Bannon’s claim that this is a political prosecution relies, in part, on remarks President Joe Biden made shortly after Marine One landed on the White House south lawn.
When asked about Bannon and other witnesses who defied congressional subpoenas to testify, he said, “I hope that the committee goes after them and holds them accountable criminally.” When asked if the Justice Department should prosecute them, the president agreed.
Here’s how Bannon tried to frame it back on that day in November: “Joe Biden ordered Merrick Garland to prosecute me from the White House lawn when he got off Marine One.”
That’s a hefty accusation with no real evidence to back it up. But Trump’s former White House adviser plans to demand memos and internal communications at the White House, Justice Department, and Jan. 6 Committee to prove it.
The point is to show that this entire prosecution was poisoned from the start.
Bannon’s team is now mounting a defense to show that the Justice Department is engaging in “selective prosecution,” which legal scholars call a longshot strategy of proving that law enforcement discriminated against Bannon by singling him out.

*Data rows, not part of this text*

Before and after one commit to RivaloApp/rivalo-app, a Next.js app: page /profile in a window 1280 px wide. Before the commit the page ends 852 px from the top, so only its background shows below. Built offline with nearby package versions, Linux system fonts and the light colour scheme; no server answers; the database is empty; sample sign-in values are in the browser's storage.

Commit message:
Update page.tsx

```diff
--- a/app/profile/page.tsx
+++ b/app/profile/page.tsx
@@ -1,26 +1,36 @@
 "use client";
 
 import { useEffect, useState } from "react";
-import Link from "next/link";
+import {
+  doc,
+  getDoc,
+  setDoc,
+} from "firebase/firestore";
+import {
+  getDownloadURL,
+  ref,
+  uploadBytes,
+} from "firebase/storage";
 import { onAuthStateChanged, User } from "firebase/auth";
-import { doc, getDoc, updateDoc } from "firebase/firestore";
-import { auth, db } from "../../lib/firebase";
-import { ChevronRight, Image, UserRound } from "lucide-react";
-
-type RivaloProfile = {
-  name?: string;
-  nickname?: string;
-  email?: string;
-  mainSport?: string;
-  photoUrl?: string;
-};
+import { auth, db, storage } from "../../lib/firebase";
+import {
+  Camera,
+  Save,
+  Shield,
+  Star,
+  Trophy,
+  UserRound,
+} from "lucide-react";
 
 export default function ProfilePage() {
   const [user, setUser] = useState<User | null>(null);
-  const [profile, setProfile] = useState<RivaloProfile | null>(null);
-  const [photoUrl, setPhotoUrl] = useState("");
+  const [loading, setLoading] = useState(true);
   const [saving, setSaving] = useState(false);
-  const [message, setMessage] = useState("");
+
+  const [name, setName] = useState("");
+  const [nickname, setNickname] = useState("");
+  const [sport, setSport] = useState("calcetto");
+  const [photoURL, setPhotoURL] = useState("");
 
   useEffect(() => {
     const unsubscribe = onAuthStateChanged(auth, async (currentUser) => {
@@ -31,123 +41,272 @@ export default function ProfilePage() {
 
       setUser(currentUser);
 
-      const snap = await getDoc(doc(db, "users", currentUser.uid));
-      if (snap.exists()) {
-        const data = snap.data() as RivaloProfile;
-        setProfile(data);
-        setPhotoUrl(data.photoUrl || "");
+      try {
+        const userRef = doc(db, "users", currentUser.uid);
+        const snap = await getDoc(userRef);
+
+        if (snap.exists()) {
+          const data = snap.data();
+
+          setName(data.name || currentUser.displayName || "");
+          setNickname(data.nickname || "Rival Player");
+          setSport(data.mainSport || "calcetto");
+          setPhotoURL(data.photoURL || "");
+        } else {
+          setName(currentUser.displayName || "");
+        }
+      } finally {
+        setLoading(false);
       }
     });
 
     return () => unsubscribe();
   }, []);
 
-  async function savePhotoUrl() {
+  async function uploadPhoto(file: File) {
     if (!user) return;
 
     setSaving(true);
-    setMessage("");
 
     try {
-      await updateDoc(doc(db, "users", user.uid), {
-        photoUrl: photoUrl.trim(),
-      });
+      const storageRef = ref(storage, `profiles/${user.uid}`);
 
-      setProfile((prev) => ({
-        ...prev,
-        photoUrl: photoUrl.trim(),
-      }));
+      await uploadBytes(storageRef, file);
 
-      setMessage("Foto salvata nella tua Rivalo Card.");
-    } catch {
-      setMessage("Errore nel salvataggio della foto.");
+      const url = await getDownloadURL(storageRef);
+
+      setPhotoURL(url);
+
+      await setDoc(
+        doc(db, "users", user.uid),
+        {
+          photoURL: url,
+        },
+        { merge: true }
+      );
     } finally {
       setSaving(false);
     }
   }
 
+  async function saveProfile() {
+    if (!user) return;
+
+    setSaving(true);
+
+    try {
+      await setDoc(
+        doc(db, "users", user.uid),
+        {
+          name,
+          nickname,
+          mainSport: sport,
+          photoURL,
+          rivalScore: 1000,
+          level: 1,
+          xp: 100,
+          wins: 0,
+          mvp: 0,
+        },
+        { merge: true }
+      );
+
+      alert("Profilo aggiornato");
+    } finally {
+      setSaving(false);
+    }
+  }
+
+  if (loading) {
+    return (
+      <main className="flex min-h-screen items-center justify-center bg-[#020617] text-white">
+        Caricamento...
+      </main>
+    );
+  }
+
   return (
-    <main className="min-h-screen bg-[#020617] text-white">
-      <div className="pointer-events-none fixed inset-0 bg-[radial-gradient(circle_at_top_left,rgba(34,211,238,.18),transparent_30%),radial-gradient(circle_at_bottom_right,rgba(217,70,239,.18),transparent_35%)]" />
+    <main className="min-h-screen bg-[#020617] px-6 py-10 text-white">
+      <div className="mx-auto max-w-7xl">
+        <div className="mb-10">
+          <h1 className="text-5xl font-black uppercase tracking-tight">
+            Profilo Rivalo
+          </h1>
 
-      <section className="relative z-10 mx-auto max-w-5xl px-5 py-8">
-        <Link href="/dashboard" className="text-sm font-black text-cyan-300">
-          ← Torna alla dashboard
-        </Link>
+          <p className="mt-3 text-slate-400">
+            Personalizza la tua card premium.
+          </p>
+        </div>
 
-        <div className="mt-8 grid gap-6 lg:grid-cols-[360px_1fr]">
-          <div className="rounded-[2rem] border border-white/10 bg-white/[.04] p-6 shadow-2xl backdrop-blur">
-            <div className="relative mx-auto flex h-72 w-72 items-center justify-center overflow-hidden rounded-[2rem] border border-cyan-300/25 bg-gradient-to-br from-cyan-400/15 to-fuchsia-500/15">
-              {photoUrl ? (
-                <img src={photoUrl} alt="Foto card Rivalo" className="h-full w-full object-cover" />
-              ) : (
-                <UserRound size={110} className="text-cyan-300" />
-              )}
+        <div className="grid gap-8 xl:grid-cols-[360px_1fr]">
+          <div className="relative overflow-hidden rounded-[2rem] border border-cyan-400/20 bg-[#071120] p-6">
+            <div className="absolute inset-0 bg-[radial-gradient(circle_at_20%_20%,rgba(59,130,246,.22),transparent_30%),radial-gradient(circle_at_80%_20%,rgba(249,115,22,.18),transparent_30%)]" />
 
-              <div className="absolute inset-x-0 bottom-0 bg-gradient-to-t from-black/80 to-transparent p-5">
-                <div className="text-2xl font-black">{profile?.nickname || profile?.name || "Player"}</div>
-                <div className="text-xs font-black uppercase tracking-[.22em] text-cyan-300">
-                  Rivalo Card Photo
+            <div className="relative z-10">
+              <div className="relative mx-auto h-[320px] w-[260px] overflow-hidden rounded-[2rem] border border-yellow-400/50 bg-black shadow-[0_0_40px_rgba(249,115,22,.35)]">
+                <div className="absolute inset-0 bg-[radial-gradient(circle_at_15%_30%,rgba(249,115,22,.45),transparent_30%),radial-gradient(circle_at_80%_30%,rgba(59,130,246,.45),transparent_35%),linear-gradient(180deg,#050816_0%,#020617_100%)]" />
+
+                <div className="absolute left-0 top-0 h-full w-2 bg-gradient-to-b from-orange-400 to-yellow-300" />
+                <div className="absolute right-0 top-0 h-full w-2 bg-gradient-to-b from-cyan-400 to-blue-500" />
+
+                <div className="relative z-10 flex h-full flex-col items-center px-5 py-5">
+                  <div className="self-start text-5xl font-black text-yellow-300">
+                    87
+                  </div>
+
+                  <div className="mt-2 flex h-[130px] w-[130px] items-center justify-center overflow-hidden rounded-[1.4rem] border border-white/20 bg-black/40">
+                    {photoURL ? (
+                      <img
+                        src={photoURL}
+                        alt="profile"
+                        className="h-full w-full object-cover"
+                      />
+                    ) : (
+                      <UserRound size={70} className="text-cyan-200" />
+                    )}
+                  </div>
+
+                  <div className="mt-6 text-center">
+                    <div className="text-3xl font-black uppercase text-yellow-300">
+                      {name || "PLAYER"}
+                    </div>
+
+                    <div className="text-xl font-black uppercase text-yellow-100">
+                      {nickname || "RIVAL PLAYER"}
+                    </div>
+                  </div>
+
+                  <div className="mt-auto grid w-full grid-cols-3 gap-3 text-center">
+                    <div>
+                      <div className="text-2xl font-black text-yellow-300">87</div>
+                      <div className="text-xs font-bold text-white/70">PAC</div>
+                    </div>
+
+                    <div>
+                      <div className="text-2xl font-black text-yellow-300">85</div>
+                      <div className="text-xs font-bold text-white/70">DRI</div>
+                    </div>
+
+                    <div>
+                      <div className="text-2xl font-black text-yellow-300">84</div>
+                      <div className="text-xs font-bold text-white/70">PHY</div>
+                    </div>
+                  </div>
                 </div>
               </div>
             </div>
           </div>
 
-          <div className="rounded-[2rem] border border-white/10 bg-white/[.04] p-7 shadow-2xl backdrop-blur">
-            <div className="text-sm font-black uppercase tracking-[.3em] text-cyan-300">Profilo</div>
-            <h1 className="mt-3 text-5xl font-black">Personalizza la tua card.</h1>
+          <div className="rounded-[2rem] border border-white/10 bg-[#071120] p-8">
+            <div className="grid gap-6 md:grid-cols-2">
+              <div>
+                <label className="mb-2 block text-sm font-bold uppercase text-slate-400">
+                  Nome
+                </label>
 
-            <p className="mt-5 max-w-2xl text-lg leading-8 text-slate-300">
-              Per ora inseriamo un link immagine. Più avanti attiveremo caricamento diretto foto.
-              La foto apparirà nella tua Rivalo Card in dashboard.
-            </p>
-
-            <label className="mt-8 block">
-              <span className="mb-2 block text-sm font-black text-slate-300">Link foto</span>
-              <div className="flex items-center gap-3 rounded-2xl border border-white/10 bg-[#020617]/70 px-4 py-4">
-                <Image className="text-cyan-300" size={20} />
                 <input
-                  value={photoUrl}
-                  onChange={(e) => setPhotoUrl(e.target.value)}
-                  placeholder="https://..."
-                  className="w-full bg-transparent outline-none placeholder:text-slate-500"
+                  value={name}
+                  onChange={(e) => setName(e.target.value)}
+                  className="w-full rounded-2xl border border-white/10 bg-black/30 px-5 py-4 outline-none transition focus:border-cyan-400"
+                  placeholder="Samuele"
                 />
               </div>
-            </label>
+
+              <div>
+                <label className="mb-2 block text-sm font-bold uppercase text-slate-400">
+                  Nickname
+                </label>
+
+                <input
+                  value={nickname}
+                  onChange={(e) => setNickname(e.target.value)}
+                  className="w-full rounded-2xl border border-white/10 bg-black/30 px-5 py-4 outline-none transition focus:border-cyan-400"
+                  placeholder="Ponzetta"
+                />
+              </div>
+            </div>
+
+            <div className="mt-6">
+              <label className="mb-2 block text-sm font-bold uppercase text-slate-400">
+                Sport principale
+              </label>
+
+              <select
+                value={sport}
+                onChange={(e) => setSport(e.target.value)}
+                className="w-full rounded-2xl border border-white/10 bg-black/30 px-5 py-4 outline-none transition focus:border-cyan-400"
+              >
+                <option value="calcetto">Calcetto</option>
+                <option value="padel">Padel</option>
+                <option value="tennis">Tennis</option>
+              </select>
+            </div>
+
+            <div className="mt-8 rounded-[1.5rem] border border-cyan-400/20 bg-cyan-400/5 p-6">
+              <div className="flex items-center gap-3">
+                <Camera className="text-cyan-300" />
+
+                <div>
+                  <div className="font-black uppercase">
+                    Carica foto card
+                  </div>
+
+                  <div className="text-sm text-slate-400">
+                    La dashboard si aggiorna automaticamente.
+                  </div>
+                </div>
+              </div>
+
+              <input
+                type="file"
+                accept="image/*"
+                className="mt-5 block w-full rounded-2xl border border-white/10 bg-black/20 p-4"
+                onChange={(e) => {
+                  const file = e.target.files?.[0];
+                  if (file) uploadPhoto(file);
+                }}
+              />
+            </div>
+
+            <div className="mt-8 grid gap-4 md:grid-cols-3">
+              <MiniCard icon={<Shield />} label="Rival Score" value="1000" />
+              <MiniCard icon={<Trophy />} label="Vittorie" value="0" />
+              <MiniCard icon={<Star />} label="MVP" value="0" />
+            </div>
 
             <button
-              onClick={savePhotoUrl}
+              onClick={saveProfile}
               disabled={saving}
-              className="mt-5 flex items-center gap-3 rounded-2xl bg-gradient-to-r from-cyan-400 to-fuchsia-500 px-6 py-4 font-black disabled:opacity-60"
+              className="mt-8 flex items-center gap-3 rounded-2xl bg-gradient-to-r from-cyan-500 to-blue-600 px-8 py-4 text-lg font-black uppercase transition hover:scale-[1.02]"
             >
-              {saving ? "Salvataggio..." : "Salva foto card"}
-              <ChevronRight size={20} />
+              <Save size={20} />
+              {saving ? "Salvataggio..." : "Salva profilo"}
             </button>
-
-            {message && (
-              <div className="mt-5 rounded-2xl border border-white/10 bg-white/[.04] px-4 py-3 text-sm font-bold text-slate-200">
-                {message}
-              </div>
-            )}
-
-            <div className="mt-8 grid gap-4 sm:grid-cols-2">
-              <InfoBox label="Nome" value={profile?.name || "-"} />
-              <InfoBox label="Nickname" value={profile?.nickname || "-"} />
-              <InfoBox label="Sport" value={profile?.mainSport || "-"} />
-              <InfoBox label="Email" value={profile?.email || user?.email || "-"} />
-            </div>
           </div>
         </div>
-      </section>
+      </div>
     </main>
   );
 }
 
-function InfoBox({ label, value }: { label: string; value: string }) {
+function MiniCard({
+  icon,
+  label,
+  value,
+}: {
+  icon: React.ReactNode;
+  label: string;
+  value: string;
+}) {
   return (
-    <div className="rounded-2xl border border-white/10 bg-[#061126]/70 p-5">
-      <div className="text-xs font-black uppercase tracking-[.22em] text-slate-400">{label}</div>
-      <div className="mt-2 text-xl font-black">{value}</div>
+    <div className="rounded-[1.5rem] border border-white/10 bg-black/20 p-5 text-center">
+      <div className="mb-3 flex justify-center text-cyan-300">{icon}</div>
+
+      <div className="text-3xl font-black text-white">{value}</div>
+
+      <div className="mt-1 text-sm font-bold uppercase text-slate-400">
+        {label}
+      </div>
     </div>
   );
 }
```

But this isn’t like the time the Drug Enforcement Administration was caught making 179 arrests over a decade in New York without a single white defendant. Legal scholars said Bannon isn’t being singled out because of his race or gender, so he doesn’t fit into what’s considered a protected class.
Only three Jan. 6 Committee witnesses have refused to testify. And while only Bannon has been criminally charged, Congress has already referred former Trump Chief of Staff Mark Meadows to the Justice Department for prosecution—and ex-DOJ official Jeffrey Clark might not be too far behind.
“They have to prove that in insurrection cases held by this DOJ they've chosen not to go forward. But Bannon and Meadows are the only ones saying they’re not going to do it. The selective prosecution model fails,” said Joshua E. Kastenberg, a professor at University of New Mexico’s law school.
Legal scholars also said Bannon’s mission for embarrassing memos borders on what they call “discovery abuse,” when one side uses a court battle to make unreasonable requests for evidence.
"You can’t just say we want this memo or that memo. You have to present some evidence these memos exist. You can’t base your discovery demand on conjecture,” Kastenberg said.
David Schultz, a law professor at the University of Minnesota, said the judge should severely limit this case to its core premise: Bannon got a subpoena to testify, and he didn’t show up.
“A court shouldn’t grant these discovery requests whatsoever. And even if they did, they shouldn’t affect the outcome. All of this is really the sideshow,” Schultz said.
The battle over how far Bannon’s team can reach into the filing cabinets at the White House and DOJ is expected to play out in the coming weeks, as Bannon’s case is on a fast-track to a trial set in July 2022. And while U.S. District Judge Carl J. Nichols set limits on what they could do with sensitive government documents—they have to be redacted and relevant to the case—Bannon’s legal team plans to show how the government singled out Trump’s one-time campaign chief.
Anything they find could be made public soon. In recent court filings, Bannon lawyer M. Evan Corcoran indicated plans to use what they find to try to dismiss the case before it ever goes to trial. In one filing, he wrote that his team plans to “raise historically important constitutional issues.”
It’s set to be a bitter fight all the way. While Bannon uses his War Room Pandemic daily podcast to cast the Biden presidency as illegitimate and call for “4,000 shock troops” to take back command of the U.S. government, his attorneys are throwing wrenches into the DOJ’s gears every chance they get.
Both sides can’t even agree to deadlines in the months ahead, filings show. In one snippy email Thursday morning, Corcoran lectured a federal prosecutor about how “this is not a high school homework assignment.”
“What Bannon is trying to do is make this into a bigger political issue,” Schultz said. “Maybe his attorneys know he’s got a losing case, therefore, distract the media and public and make him into a political persecution. Maybe it’s part of a martyr strategy.”